More than 160 former world leaders and global figures have called on the UK and other rich countries to immediately airlift millions of surplus Covid vaccines to less developed nations.
They say it would be unethical for doses to be wasted while thousands are dying with the virus every day.
The call comes in a letter, organised by former prime minister Gordon Brown. It is addressed to Italian PM Mario Draghi, who is hosting the G20 group of major economies in Rome this weekend.
The letter’s signatories include 36 former presidents, 30 ex-prime ministers and another 100 influential global figures.
While more than six billion Covid vaccine doses have been administered worldwide, they say 70% of these were administered by only a few countries and just 2% of people in low-income countries have received a jab.
The letter says that between them the US, EU, UK and Canada will have 240 million unused vaccines by the end of this month, which could be airlifted immediately to countries most in need.
Millions more vaccines should be transferred each month, totally 1.1 billion in the next four months, it adds.
If this is achieved, it says the World Health Organization’s target for 70% of all adults to be vaccinated by spring next year can be met.
“Without a detailed plan, 100 million vaccine doses will have passed their use-by date at the end of the year,” the letter says.
“If we do not act quickly, that figure could exceed 200 million by the end of January 2022.”
The UK has pledged to donate more than 100 million doses over the next year, while the US has pledged 500 million doses.
In total, the G7 group of nations promised to donate more than 870 million doses at a summit in the UK in June.
The vaccines will mainly be delivered through the Covax vaccine scheme, which aims to reach the most vulnerable 20% of every nation around the world.
Meanwhile, the president of Indonesia, where around 30% of the population are fully vaccinated, has also urged richer countries to share their doses.
“Everyone has helped, but in my opinion it’s not enough,” Joko Widodo told the BBC.

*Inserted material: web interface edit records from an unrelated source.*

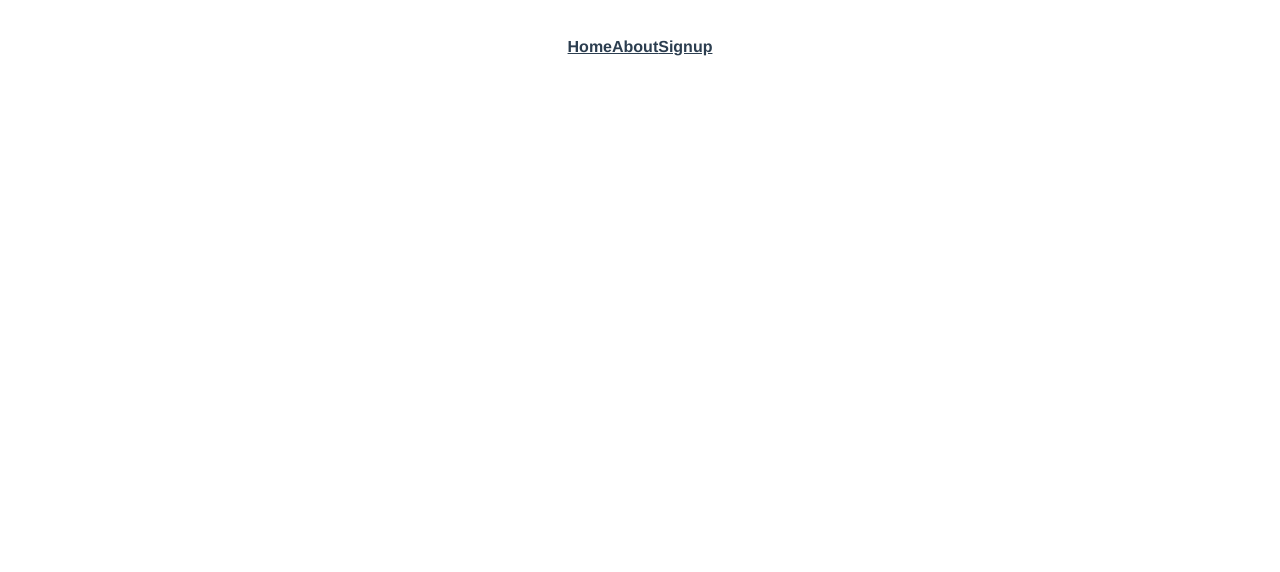
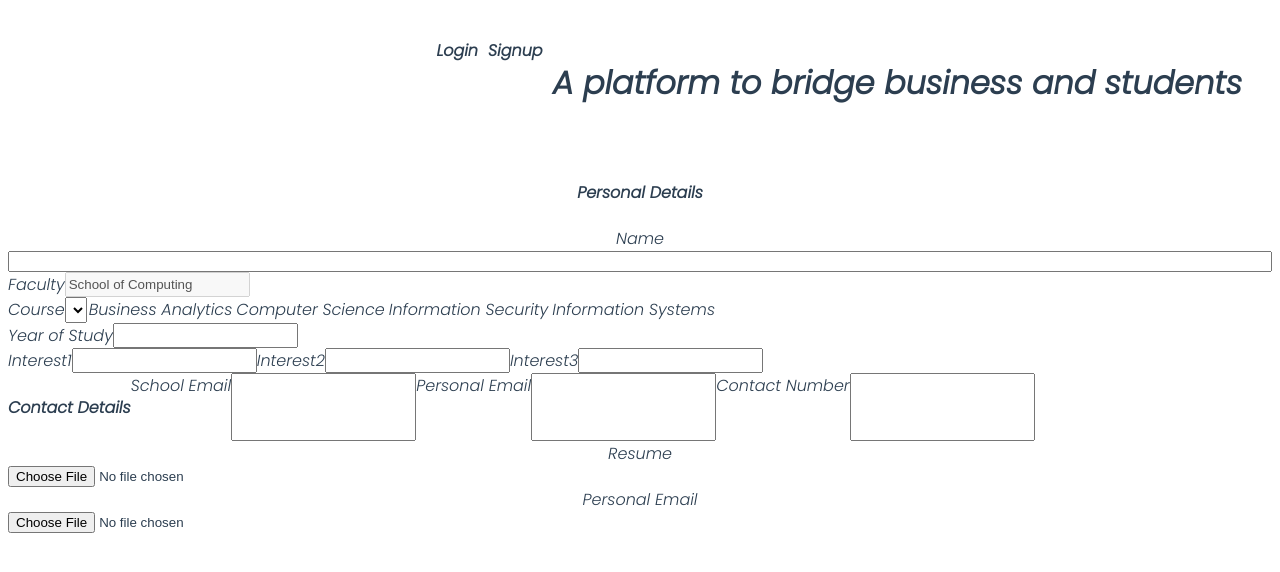
Before and after one commit to ARPspoofing/BT3103-Project, a Vue app: page /#/Profile/SelectInterest in a window 1280 px wide. Before the commit this address had no page. Shown: the top 572 px of the page. Built offline with nearby package versions, Linux system fonts and the light colour scheme.

Commit message:
profile page

```diff
--- a/package.json
+++ b/package.json
@@ -11,6 +11,7 @@
     "core-js": "^3.6.5",
     "vue": "^3.0.0",
     "vue-router": "^4.0.0-0",
+    "vue-tailwind": "^2.5.0",
     "vuelidate": "^0.7.7",
     "vuex": "^4.0.0-0"
   },
--- a/src/App.vue
+++ b/src/App.vue
@@ -1,31 +1,50 @@
 <template>
-  <div id="nav">
-    <router-link :to="{name:'Home'}">Home</router-link>
-    <router-link :to="{name:'About'}">About</router-link>
-    <router-link :to="{name:'Signup'}">Signup</router-link>
+  <div>
+  <Home/>
   </div>
-  <router-view/>
 </template>
 
+<script>
+import Home from './views/Home.vue'
+  export default {
+    components: {
+      Home,
+    }
+  }
+</script>
+
+
 <style>
+@import url('https://fonts.googleapis.com/css2?family=Poppins:ital,wght@1,300&display=swap');
 #app {
   font-family: Avenir, Helvetica, Arial, sans-serif;
   -webkit-font-smoothing: antialiased;
   -moz-osx-font-smoothing: grayscale;
   text-align: center;
   color: #2c3e50;
+  min-width: 100%;
+  min-height: 100%;
+  font-family: 'Poppins', sans-serif;
 }
-
 #nav {
   padding: 30px;
+  display: flex;
+  justify-content: flex-end;
+  gap: 10px;
 }
 
 #nav a {
   font-weight: bold;
   color: #2c3e50;
+  text-decoration: none;
 }
 
 #nav a.router-link-exact-active {
   color: #42b983;
 }
+
+.home {
+  height:80vh;
+}
+
 </style>
--- a/src/router/index.js
+++ b/src/router/index.js
@@ -1,12 +1,7 @@
 import { createRouter, createWebHashHistory } from 'vue-router'
-import Home from '../views/Home.vue'
+
 
 const routes = [
-  {
-    path: '/',
-    name: 'Home',
-    component: Home
-  },
   {
     path: '/about',
     name: 'About',
@@ -21,6 +16,11 @@ const routes = [
     path: '/login',
     name:'Login',
     component: () => import('../views/Login.vue')
+  },
+  {
+    path: '/Profile/SelectInterest',
+    name: 'SelectInterest',
+    component: () => import('../views/ProfilePage/SelectInterest.vue')
   }
 ]
 
--- a/src/views/Home.vue
+++ b/src/views/Home.vue
@@ -1,13 +1,29 @@
 <template>
-  <div>
-    Home
-  </div>
+    <div class="home">
+      <div id="nav">
+        <router-link :to="{name:'Login'}">Login</router-link>
+        <router-link :to="{name:'Signup'}">Signup</router-link>
+        <h1>A platform to bridge business and students</h1>
+      </div>
+      <router-view></router-view>
+
+    </div>
 </template>
 
 <script>
+import {useRouter} from "vue-router"
+const router = useRouter()
 export default {
   name: 'Home',
   components: {
   },
 }
 </script>
+
+
+<style scoped>
+.home {
+  height: 100vh;
+}
+
+</style>
--- /dev/null
+++ b/src/views/ProfilePage/ProfileForm.vue
@@ -0,0 +1,129 @@
+<template>
+    <div @click="check" ref="formWrap" class="form-wrap flex flex-column">
+        <form @submit.prevent="submitForm" class="content">
+            <div class="personal-details flex flex-column">
+                <h4>Personal Details</h4>
+                <div class="input flex flex-column">
+                    <label for="name">Name</label>
+                    <input required type="text" id="name" v-model="name">
+                </div>
+                <div class="input flex flex-colum">
+                    <label for="faculty">Faculty</label>
+                    <input type="text" id="faculty" value="School of Computing" readonly>
+                </div>
+                <div class="input flex flex-colum">
+                    <label for="course">Course</label>
+                    <input type="text" id="course" v-model="course">
+                </div>
+                <div class="input flex flex-colum">
+                    <label for="year">Year of Study</label>
+                    <input type="text" id="year" v-model="year">
+                </div>
+                <div class="interest flex">
+                    <div class="input flex flex-colum">
+                        <label for="interest1">Interest1</label>
+                        <input type="text" id="interest1" v-model="interest1" >
+                    </div>
+                    <div class="input flex flex-colum">
+                        <label for="interest2">Interest2</label>
+                        <input type="text" id="interest2" v-model="interest2" >
+                    </div>
+                    <div class="input flex flex-colum">
+                        <label for="interest1">Interest3</label>
+                        <input type="text" id="interest3" v-model="interest3" >
+                    </div>
+                </div>
+            </div>
+            <div class="contact-details flex">
+                <h4>Contact Details</h4>
+                <div class="input flex flex-colum">
+                    <label for="school-email">School Email</label>
+                    <input type="text" id="school-email" v-model="school-email">
+                </div>
+                <div class="input flex flex-colum">
+                    <label for="personal-email">Personal Email</label>
+                    <input type="text" id="personal-email" v-model="personal-email">
+                </div>
+                <div class="input flex flex-colum">
+                    <label for="contact-no">Contact Number</label>
+                    <input type="text" id="contact-no" v-model="contact-no">
+                </div>
+            </div>
+        </form>
+    </div>
+</template>
+
+<script>
+export default {
+    data() {
+        return {
+            name:'',
+            course:'',
+            year:'',
+            interest1;'',
+            interest2:'',
+            interest3:'',
+            school-email:'',
+            personal-email:'',
+            contact-no:'',
+        }
+    }
+}
+</script>
+
+<style lang='sass'>
+    .invoice-enter-active,
+    .invoice-leave-active {
+    transition: 0.8s ease all;
+    }
+    .invoice-enter-from,
+    .invoice-leave-to {
+    transform: translateX(-700px);
+    }
+    button,
+    .button {
+    cursor: pointer;
+    padding: 16px 24px;
+    border-radius: 30px;
+    border: none;
+    font-size: 12px;
+    margin-right: 8px;
+    color: #fff;
+    }
+    .dark-purple {
+    background-color: #252945;
+    }
+    .red {
+    background-color: #ec5757;
+    }
+    .purple {
+    background-color: #7c5dfa;
+    }
+    .green {
+    background-color: #33d69f;
+    }
+    .orange {
+    background-color: #ff8f00;
+    }
+    // utility classes
+    .flex {
+    display: flex;
+    }
+    .flex-column {
+    flex-direction: column;
+    }
+    .container {
+    width: 100%;
+    padding: 40px 10px;
+    max-width: 850px;
+    margin: 0 auto;
+    @media (min-width: 900px) {
+        padding-top: 72px;
+    }
+    }
+    .nav-link {
+    text-decoration: none;
+    color: initial;
+    }
+
+</style>
--- /dev/null
+++ b/src/views/ProfilePage/SelectInterest.vue
@@ -0,0 +1,146 @@
+<template>
+    <div @click="check" ref="formWrap" class="form-wrap flex flex-column">
+        <form @submit.prevent="submitForm" class="content">
+            <!--Personal Details-->
+            <div class="personal-details flex flex-column">
+                <h4>Personal Details</h4>
+                <div class="input flex flex-column">
+                    <label for="name">Name</label>
+                    <input required type="text" id="name" v-model="name">
+                </div>
+                <div class="input flex flex-colum">
+                    <label for="faculty">Faculty</label>
+                    <input disabled type="text" id="faculty" value="School of Computing" readonly>
+                </div>
+                <div class="input flex flex-colum">
+                    <label for="course">Course</label>
+                    <select required type="text" id="course" v-model="course" ></select>
+                      <option value="Business Analytics">Business Analytics</option>
+                      <option value="Computer Science">Computer Science</option>
+                      <option value="Information Security">Information Security</option>
+                      <option value="Information Systems">Information Systems</option>
+                </div>
+                <div class="input flex flex-colum">
+                    <label for="year">Year of Study</label>
+                    <input required type="text" id="year" v-model="year">
+                </div>
+                <div class="interest flex">
+                    <div class="input flex flex-colum">
+                        <label for="interest1">Interest1</label>
+                        <input reuired type="text" id="interest1" v-model="interest1" >
+                    </div>
+                    <div class="input flex flex-colum">
+                        <label for="interest2">Interest2</label>
+                        <input required type="text" id="interest2" v-model="interest2" >
+                    </div>
+                    <div class="input flex flex-colum">
+                        <label for="interest1">Interest3</label>
+                        <input required type="text" id="interest3" v-model="interest3" >
+                    </div>
+                </div>
+            </div>
+            <!--Contact Details-->
+            <div class="contact-details flex">
+                <h4>Contact Details</h4>
+                <div class="input flex flex-colum">
+                    <label for="schoolEmail">School Email</label>
+                    <input required type="text" id="schoolEmail" v-model="schoolEmail">
+                </div>
+                <div class="input flex flex-colum">
+                    <label for="personalEmail">Personal Email</label>
+                    <input required type="text" id="personalEmail" v-model="personalEmail">
+                </div>
+                <div class="input flex flex-colum">
+                    <label for="contactNo">Contact Number</label>
+                    <input required type="text" id="contactNo" v-model="contactNo">
+                </div>
+            </div>
+            <!--Work Details-->
+            <div class="work flex flex-column">
+              <div class="input flex flex-column">
+                    <label for="resume">Resume</label>
+                    <input required type="file" id="resume" accept=".jpeg,.pdf,.docx" v-on:change="changeResume">
+                </div>
+                <div class="input flex flex-column">
+                    <label for="transcript">Personal Email</label>
+                    <input required type="file" id="transcript" accept=".jpeg,.pdf,.docx" v-on:change="changeTranscript">
+                </div>
+            </div>
+        </form>
+    </div>
+</template>
+
+<script>
+export default {
+    //Fetch data from Firebase afterwards
+    data() {
+        return {
+            name:'',
+            course:'',
+            year:'',
+            interest1:'',
+            interest2:'',
+            interest3:'',
+            schoolEmail:'',
+            personalEmail:'',
+            contactNo:'',
+        }
+    }
+}
+</script>
+
+<style scoped>
+    .invoice-enter-active,
+    .invoice-leave-active {
+    transition: 0.8s ease all;
+    }
+    .invoice-enter-from,
+    .invoice-leave-to {
+    transform: translateX(-700px);
+    }
+    button,
+    .button {
+    cursor: pointer;
+    padding: 16px 24px;
+    border-radius: 30px;
+    border: none;
+    font-size: 12px;
+    margin-right: 8px;
+    color: #fff;
+    }
+    .dark-purple {
+    background-color: #252945;
+    }
+    .red {
+    background-color: #ec5757;
+    }
+    .purple {
+    background-color: #7c5dfa;
+    }
+    .green {
+    background-color: #33d69f;
+    }
+    .orange {
+    background-color: #ff8f00;
+    }
+    .flex {
+    display: flex;
+    }
+    .flex-column {
+    flex-direction: column;
+    }
+    .container {
+    width: 100%;
+    padding: 40px 10px;
+    max-width: 850px;
+    margin: 0 auto;
+    @media (min-width: 900px) {
+        padding-top: 72px;
+    }
+    }
+    .nav-link {
+    text-decoration: none;
+    color: initial;
+    }
+
+</style>
--- a/src/views/Signup.vue
+++ b/src/views/Signup.vue
@@ -34,7 +34,7 @@ export default {
         register() {
                 createUserWithEmailAndPassword(getAuth(),this.email,this.password)
                 .then((data) => {
-                    this.$router.push('/')
+                    this.$router.push('/home')
                     setDoc(doc(db,"students",this.email),{
                             email:this.email,
                 })
```
Also changed, not shown: src/assets/HomePage.png (added), 1 other file (tests, documents, lock files or other folders).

“In this time of crisis, advanced countries need to do more in helping poor countries get vaccines, so that we can overcome this pandemic together.”